    If Murray proves himself, he ought to get the money. In a proof of performance world, it’s the fairest and least bloody way to keep a team strong at every position. And it also shoos away all the pet cats who can’t make the grade as well. (If that were the case, the only guy on this Dallas team who’s left after big Jones gets done throwing money at them is the team bus driver).

    We sure wouldn’t have a 34 year old multi-millionaire cripple with, what, five years left on his contract crutching around Valley Ranch.

    • Reid Hanson

      Exceptions exist and for the right contract just about everyone is worth it. Typically RBs ask for a lot money on 2nd contracts because that’s the last one they are going to get. The transition from college RB to Pro RB is one of the easiest in the NFL. In addition, the late round success rate is higher than most other positions. This makes it a perfect position to cut costs without a substantial slip in production. Cutting costs at most other positions illicit a much wider delta in production.
      Like I said, every case is unique but treating the RB like a replaceable part is a great way to free funds to invest elsewhere.

      • SmartThinking

        Curiously, Dallas currently has money to spare. And more to come after June when Austin officially leaves Valley Ranch. So, except as a philosophical argument among friends, I fail to see where denying your Pro Bowl 1,000 yard running back his due buys you anything … unless you dislike the man for some reason.

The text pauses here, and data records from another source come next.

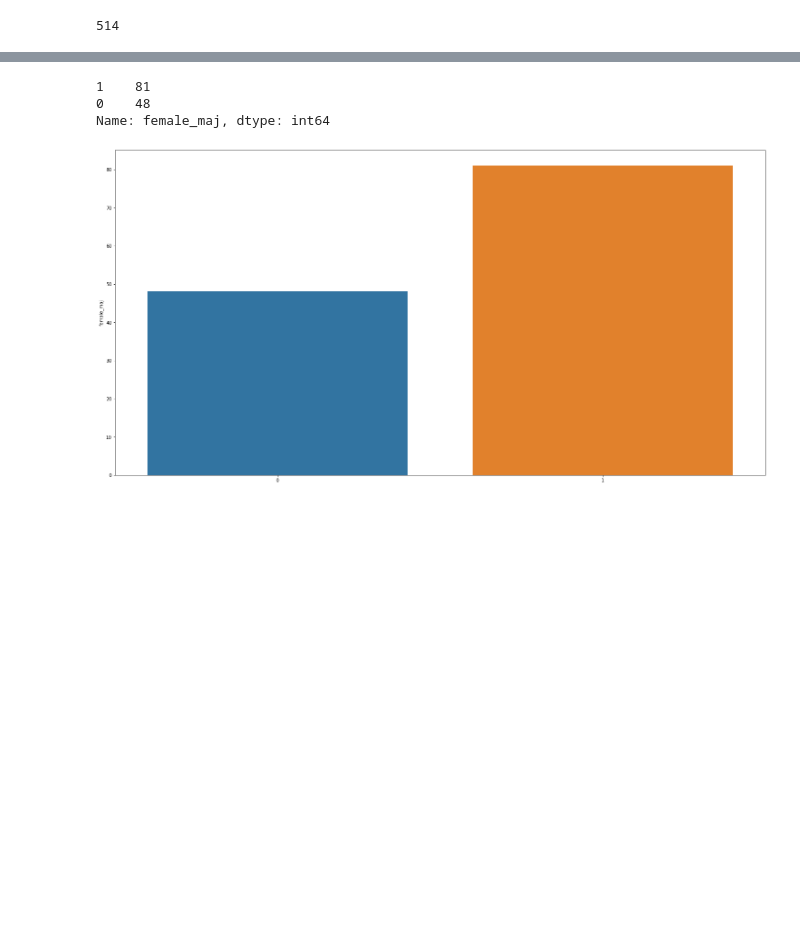
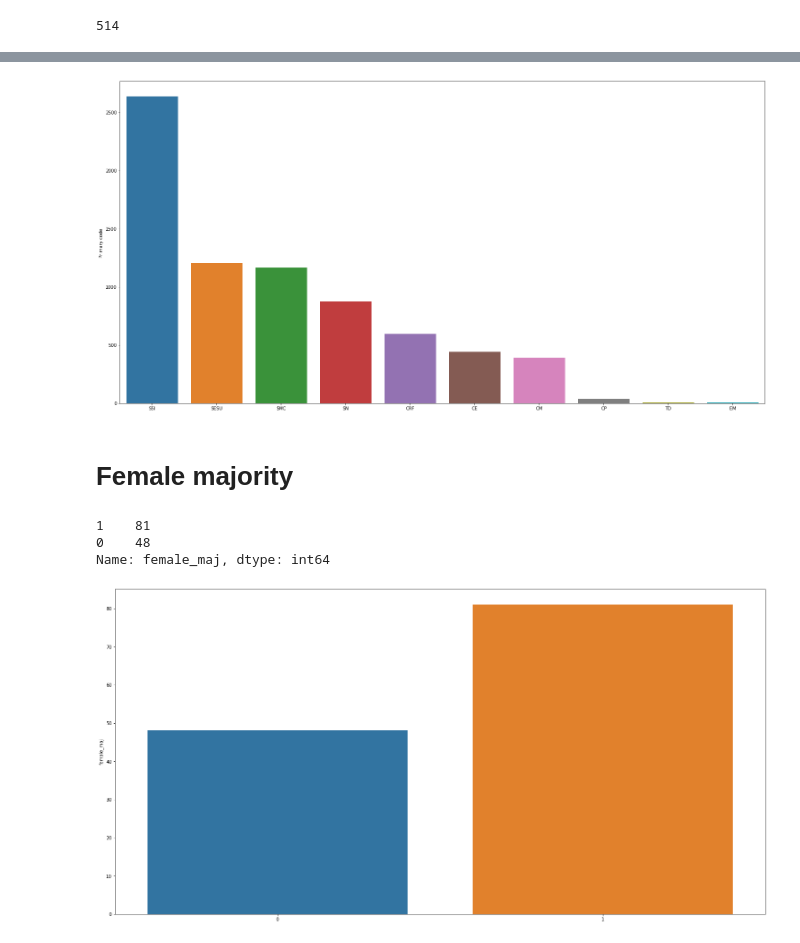
Before and after one commit to The-Language-and-Learning-Analytics-Lab/cult-div-rqa, a Jupyter notebook: Visualization.ipynb, the cells around one changed output, grey strips where cells are left out. Drawn from its saved outputs; the diff is of its cells as text; code cells hidden in the pictures; blank space fills up the shorter version.

Commit message:
some visualizations added

```diff
--- a/Visualization.ipynb
+++ b/Visualization.ipynb
@@ -28,3 +41,14 @@ len(data.mellon_id.unique())
+# %%
+fig = plt.figure(figsize=(20,10))
+ax = fig.add_axes([0,0,1,1])
+k = data['Primary code '].value_counts().index
+val = data['Primary code '].value_counts()
+sns.barplot(k, val)
+plt.show()
+# %% [output]
+[figure, added]
+# %% [markdown]
+# Female majority
 # %%
 data.groupby(['session_id']).female_maj.max().value_counts()
 # %% [output]
```
Also changed, not shown: parts of 6 cells of this notebook, 2 other files.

        Given that a) the many needs on this team in areas other than RB pretty much preclude drafting a new RB this year, and b) this team’s other RB’s don’t seem to be capable of staying healthy or moving the ball forward, it makes sense, at least to me at this stage, paraphrasing Chairman Darrell, don’t try to fix what ain’t broke.

        Of course, you can always peg Murray’s compensation this next season to reaching 1k yards again and making the Pro Bowl again. But, as you’ve pointed out, that would be unrealistic.

        Incidentally, the word is “elicit,” not “illicit.”

        • Reid Hanson

          It would only be realistic if he considered it and that remains to be seen. You can offer any contract to any player but if it’s not considered it simply is not realistic. As I said earlier, I have not said what I want to do specifically with DeMarco Murray yet but I plan to shortly after I’ve finished discussing the issue in a few different venues. At the very least Murray is needed on the 2014 roster – beyond that is the question.

          • SmartThinking

            Then, your argument is moot.

          • Reid Hanson

            And yours misguided. Let’s end this conversation because it’s clearly going nowhere and not providing a venue for open discussion with others

          • SmartThinking

            I though anyone could contribute their comments to this forum whenever they wished. Is someone keeping others from freely expressing their ideas?

            Okay. I’ll table my questions, misguided as they are, until you pose the remainder of your premise.